#2 animal to get that freezer full. I hate to even post this here as it is ANYTHING BUT long range hunting. Location: Stevensville, MT Gun: 356 Winchester Bullet: 180 Speer FN Number of shots: 2 Distance: 40 yards on the first shot, about 90 on the second as she was running off.
I spotted her and waited until she would present herself so that my shot would not be a hazard to homes that are within 500 yards. As she moved over the bump in the sage, she got closer and presented a nice 40-50 yard broadside. I shot, she jumped but then started to run off, tail up, head up high like she had not been hit. I could swear I saw blood out a hole in her chest cavity, but her actions said otherwise.
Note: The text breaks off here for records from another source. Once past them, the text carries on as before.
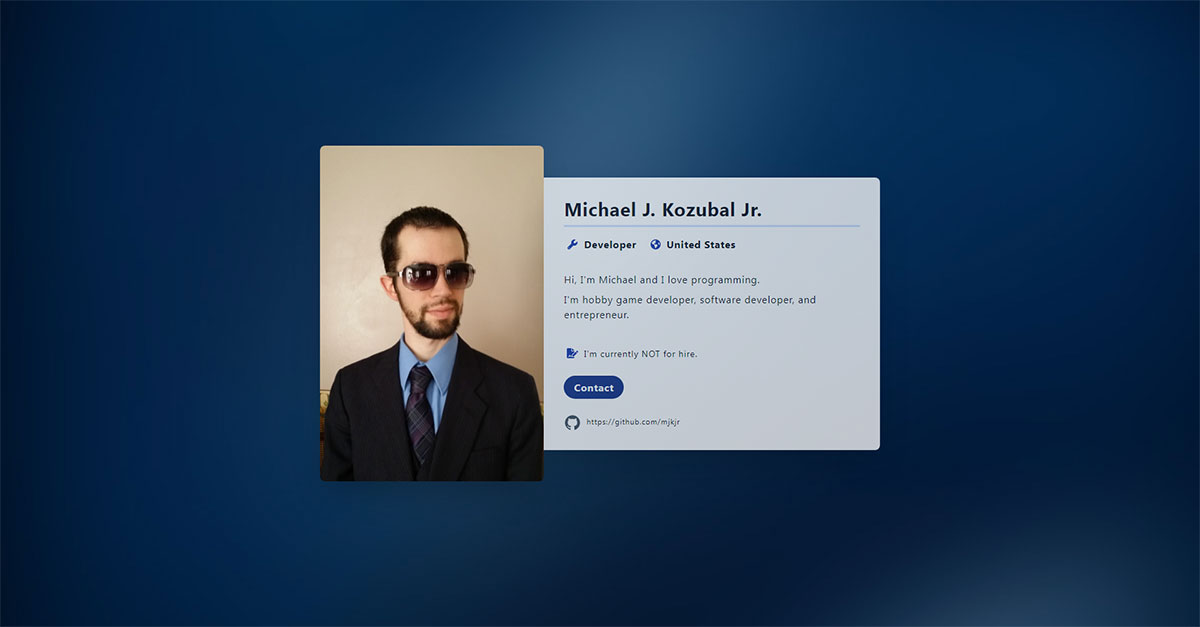
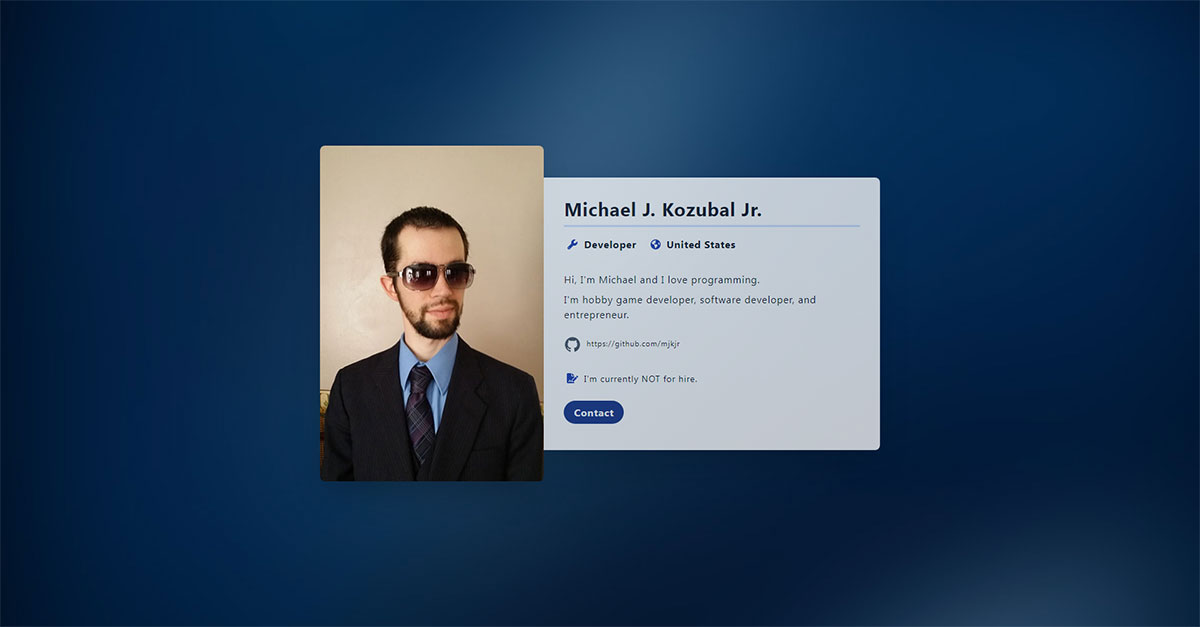
Re-arranged layout

Changed region(s): [[0.4625, 0.5455, 0.5858, 0.697]]

diff --git a/index.html b/index.html
@@ -46,6 +46,12 @@
 			<div id="bio">
 				<p>Hi, I'm Michael and I love programming.</p>
 				<p>I'm hobby game developer, software developer, and entrepreneur.</p>
+				<div id="links">
+					<a href="https://github.com/mjkjr">
+						<svg class="icon"><use xlink:href="/img/icons.svg#github" /></svg>
+						https://github.com/mjkjr
+					</a>
+				</div>
 			</div>
 			<p id="contract">
 				<svg class="icon"><use xlink:href="/img/icons.svg#file-signature" /></svg>
@@ -54,12 +60,6 @@
 			<div id="buttons">
 				<a class="button" href="mailto:mike@mjkjr.com">
 					Contact
-				</a>
-			</div>
-			<div id="links">
-				<a class="link" href="https://github.com/mjkjr">
-					<svg class="icon"><use xlink:href="/img/icons.svg#github" /></svg>
-					https://github.com/mjkjr
 				</a>
 			</div>
 		</div>

diff --git a/css/mjkjr.css b/css/mjkjr.css
@@ -673,7 +673,6 @@ hr {
 #links {
 	width: 80%;
 	margin: 1rem auto 0 auto;
-	padding-bottom: 2rem;
 	flex-wrap: wrap;
 	font-size: .75rem;
 }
As I thought she would run off and maybe I missed on the first shot, I racked one in and swung on her as she was running about 1/4 away. As it turns out, both shots hit home and did massive damage. Even after the second shot she continued to run and disappeared from sight. I knew she was hit though as just before she went over the slight rise, she wobbled a bit.
Second shot touched her heart. First shot took out both lungs and other damage.
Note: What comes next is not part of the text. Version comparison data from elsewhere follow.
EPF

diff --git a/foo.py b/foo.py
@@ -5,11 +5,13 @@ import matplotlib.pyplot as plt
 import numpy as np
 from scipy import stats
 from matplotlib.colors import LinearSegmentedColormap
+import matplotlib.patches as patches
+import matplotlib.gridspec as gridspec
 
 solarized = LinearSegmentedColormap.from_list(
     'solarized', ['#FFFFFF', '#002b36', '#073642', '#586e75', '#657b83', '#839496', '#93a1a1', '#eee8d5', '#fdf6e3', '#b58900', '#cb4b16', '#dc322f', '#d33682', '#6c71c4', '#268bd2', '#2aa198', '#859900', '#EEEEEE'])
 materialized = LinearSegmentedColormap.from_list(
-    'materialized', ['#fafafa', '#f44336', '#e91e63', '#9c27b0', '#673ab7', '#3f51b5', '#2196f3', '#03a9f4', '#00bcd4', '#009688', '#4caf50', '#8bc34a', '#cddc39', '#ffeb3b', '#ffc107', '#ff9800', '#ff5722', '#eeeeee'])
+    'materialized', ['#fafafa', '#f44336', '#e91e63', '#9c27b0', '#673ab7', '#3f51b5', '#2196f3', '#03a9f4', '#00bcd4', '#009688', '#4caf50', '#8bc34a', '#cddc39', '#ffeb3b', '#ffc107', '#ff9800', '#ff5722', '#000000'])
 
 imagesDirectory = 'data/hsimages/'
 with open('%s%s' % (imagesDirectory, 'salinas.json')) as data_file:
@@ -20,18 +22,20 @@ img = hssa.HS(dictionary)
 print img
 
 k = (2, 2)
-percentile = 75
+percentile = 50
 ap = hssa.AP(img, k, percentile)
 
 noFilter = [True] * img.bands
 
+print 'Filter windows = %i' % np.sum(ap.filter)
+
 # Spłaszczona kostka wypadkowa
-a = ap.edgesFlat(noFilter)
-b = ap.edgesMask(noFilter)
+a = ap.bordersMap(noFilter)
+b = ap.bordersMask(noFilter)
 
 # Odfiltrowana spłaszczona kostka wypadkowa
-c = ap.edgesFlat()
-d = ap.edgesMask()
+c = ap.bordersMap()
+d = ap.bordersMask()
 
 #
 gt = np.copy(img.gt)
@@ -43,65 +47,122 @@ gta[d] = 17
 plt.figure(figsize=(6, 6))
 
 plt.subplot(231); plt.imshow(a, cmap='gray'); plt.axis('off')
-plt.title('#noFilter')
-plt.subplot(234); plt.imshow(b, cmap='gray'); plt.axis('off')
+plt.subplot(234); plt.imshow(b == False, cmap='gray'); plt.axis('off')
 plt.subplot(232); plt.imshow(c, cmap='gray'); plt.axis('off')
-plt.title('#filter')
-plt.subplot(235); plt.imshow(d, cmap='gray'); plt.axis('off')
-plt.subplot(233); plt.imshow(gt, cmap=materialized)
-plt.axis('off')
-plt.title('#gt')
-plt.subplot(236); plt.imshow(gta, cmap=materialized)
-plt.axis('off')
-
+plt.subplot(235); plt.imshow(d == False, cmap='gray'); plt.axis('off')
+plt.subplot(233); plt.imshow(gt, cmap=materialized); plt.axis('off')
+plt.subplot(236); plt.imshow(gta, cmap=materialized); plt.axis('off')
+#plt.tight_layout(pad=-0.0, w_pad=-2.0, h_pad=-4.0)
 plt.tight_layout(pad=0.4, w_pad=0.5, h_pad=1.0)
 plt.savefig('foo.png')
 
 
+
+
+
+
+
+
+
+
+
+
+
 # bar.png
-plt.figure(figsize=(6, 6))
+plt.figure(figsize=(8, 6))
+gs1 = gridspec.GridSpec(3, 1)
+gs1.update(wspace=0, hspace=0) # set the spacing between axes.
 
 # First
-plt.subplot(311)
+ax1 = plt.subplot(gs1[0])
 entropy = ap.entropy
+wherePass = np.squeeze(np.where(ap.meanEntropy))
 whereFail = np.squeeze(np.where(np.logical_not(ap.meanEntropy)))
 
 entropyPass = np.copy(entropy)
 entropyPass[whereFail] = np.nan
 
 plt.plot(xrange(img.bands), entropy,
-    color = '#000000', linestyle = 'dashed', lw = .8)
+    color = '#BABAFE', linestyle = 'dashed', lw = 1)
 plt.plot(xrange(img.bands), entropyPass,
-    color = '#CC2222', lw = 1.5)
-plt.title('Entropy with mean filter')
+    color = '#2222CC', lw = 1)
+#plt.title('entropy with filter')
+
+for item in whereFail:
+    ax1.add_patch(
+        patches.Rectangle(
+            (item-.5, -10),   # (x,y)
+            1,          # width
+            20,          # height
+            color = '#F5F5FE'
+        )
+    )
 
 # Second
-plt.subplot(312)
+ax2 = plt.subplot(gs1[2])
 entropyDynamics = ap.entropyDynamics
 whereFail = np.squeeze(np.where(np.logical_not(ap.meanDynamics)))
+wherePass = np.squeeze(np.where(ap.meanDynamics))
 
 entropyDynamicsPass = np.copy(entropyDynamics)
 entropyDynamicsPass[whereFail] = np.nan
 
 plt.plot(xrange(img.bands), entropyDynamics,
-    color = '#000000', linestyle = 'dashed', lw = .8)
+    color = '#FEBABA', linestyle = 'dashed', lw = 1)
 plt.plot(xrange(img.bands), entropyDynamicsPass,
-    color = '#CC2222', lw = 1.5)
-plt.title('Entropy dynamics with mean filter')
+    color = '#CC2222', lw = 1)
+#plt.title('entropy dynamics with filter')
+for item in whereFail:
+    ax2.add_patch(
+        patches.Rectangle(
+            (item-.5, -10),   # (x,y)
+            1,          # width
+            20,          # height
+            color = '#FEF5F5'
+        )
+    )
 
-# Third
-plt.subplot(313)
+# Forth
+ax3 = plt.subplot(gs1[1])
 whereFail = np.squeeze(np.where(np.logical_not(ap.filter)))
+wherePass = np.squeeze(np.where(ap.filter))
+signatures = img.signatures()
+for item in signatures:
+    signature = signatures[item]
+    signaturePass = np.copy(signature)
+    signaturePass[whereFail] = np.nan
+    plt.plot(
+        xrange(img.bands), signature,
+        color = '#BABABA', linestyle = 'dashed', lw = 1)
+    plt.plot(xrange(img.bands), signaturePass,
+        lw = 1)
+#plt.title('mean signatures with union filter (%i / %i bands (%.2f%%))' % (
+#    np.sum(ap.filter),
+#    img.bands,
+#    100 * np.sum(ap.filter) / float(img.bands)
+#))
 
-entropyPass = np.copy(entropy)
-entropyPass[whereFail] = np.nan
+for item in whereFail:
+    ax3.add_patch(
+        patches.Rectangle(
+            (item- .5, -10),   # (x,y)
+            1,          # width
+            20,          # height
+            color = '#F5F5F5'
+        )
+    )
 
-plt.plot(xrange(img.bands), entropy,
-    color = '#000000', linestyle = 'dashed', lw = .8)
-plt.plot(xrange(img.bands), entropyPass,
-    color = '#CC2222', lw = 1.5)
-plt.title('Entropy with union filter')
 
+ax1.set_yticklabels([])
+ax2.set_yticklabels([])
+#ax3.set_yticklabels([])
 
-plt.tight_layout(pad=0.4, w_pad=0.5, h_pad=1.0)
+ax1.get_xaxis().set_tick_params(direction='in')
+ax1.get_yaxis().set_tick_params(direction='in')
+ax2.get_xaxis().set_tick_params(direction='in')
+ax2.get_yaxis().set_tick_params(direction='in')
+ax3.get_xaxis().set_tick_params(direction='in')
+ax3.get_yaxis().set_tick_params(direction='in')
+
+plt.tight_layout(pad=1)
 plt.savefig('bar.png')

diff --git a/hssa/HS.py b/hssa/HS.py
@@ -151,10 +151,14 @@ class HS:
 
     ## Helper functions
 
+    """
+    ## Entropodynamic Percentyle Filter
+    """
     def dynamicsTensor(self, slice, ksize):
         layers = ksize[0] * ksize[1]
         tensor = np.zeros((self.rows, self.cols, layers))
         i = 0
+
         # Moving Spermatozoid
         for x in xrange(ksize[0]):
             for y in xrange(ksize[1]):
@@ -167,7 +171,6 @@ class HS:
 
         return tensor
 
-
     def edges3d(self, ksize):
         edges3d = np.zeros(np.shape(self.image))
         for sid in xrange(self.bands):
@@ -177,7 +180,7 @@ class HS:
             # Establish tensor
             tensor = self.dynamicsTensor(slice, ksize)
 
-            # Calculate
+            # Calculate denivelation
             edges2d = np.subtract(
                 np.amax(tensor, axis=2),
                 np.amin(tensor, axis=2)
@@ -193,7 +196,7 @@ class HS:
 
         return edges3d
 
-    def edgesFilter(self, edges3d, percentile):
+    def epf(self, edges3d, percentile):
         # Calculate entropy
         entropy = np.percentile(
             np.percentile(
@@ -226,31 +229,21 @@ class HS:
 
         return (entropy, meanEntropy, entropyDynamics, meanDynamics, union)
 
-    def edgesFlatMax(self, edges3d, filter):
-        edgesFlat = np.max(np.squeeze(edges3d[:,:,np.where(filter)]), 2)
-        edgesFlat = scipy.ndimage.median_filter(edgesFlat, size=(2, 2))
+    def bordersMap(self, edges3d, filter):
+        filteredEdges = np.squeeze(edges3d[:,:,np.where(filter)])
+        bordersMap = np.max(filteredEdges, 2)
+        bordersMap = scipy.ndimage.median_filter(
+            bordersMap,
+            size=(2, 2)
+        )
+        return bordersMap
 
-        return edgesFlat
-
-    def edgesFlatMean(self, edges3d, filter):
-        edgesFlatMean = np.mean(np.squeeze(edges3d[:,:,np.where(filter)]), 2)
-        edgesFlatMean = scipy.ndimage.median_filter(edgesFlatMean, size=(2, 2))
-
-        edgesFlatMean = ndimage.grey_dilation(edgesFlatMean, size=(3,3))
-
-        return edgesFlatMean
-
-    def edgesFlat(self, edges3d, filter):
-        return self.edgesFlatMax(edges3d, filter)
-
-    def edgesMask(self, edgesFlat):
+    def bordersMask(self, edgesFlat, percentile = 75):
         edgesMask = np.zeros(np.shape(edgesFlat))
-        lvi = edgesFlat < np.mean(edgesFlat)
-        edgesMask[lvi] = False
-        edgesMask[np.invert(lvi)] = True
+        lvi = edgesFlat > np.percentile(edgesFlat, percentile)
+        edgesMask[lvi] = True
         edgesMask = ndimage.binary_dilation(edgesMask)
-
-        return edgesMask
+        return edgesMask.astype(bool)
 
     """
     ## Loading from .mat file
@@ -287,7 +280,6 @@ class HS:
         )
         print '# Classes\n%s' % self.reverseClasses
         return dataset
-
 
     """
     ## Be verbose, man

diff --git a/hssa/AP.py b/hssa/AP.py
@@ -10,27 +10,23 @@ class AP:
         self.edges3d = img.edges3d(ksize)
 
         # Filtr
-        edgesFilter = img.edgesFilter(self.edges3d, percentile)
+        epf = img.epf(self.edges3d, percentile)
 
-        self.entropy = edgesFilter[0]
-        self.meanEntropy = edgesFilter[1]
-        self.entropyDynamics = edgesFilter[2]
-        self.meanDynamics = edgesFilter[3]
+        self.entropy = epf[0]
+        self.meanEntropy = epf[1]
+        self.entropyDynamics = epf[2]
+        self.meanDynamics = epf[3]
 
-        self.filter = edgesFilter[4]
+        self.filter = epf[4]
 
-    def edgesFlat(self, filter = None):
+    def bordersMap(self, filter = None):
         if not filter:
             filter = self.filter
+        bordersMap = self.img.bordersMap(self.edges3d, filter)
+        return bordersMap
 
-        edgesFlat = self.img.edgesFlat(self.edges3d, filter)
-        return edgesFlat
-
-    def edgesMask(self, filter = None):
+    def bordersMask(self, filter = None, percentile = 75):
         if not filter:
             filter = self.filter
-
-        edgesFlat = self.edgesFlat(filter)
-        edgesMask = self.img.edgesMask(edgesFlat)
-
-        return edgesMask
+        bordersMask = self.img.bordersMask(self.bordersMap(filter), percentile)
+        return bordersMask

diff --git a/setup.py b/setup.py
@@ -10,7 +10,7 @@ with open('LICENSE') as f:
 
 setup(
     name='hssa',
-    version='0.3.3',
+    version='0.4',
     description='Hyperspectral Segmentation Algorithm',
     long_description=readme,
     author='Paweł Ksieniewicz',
I attribute her actions to shock and adrenaline. We have seen this before with near range hits even shots that turned their hearts to splatter.
Fortunately, this girl had no fawns following her. She was "dry".
Speaking of meat in the freezer, I finally took a few minutes to weigh out the meat from 3 of our whitetail deer post butchering and packaging. We have not ground the scraps yet so these are net weights, nothing added as of yet. We did the butchering ourselves and it is all deboned. Mature whitetail buck: 51.8 lbs Whitetail doe: 27.5 lbs Whitetail fawn: 13.2 lbs.
While the fawn was a legal, but unintentional kill, some of it was ruined with the shot. The other 2 had tiny amounts of meat ruined. I would guess that we lost about 2 lbs on the fawn. It is by far the most tender meat we have ever eaten.
From the above, you can see why if you are interested in meat for the freezer, the extra effort to get a buck is probably worth it. Doe meat is better eating though. Shooting a fawn is hardly worth the effort. By the time you figure in all your costs, you are probably looking at $20/lb.
Anyone have net weights for an elk? Processed commercially and/or self-processed? My youngest son killed a enormous cow in CO some years back. We processed it ourselves, but didn't weigh it out. If I were guessing at it, I would estimate about 180 - 200 lbs. We did not debone everything on the elk. We made some racks of ribs out of her fat sides. While she was a bit tough (really old cow), it was very good eating.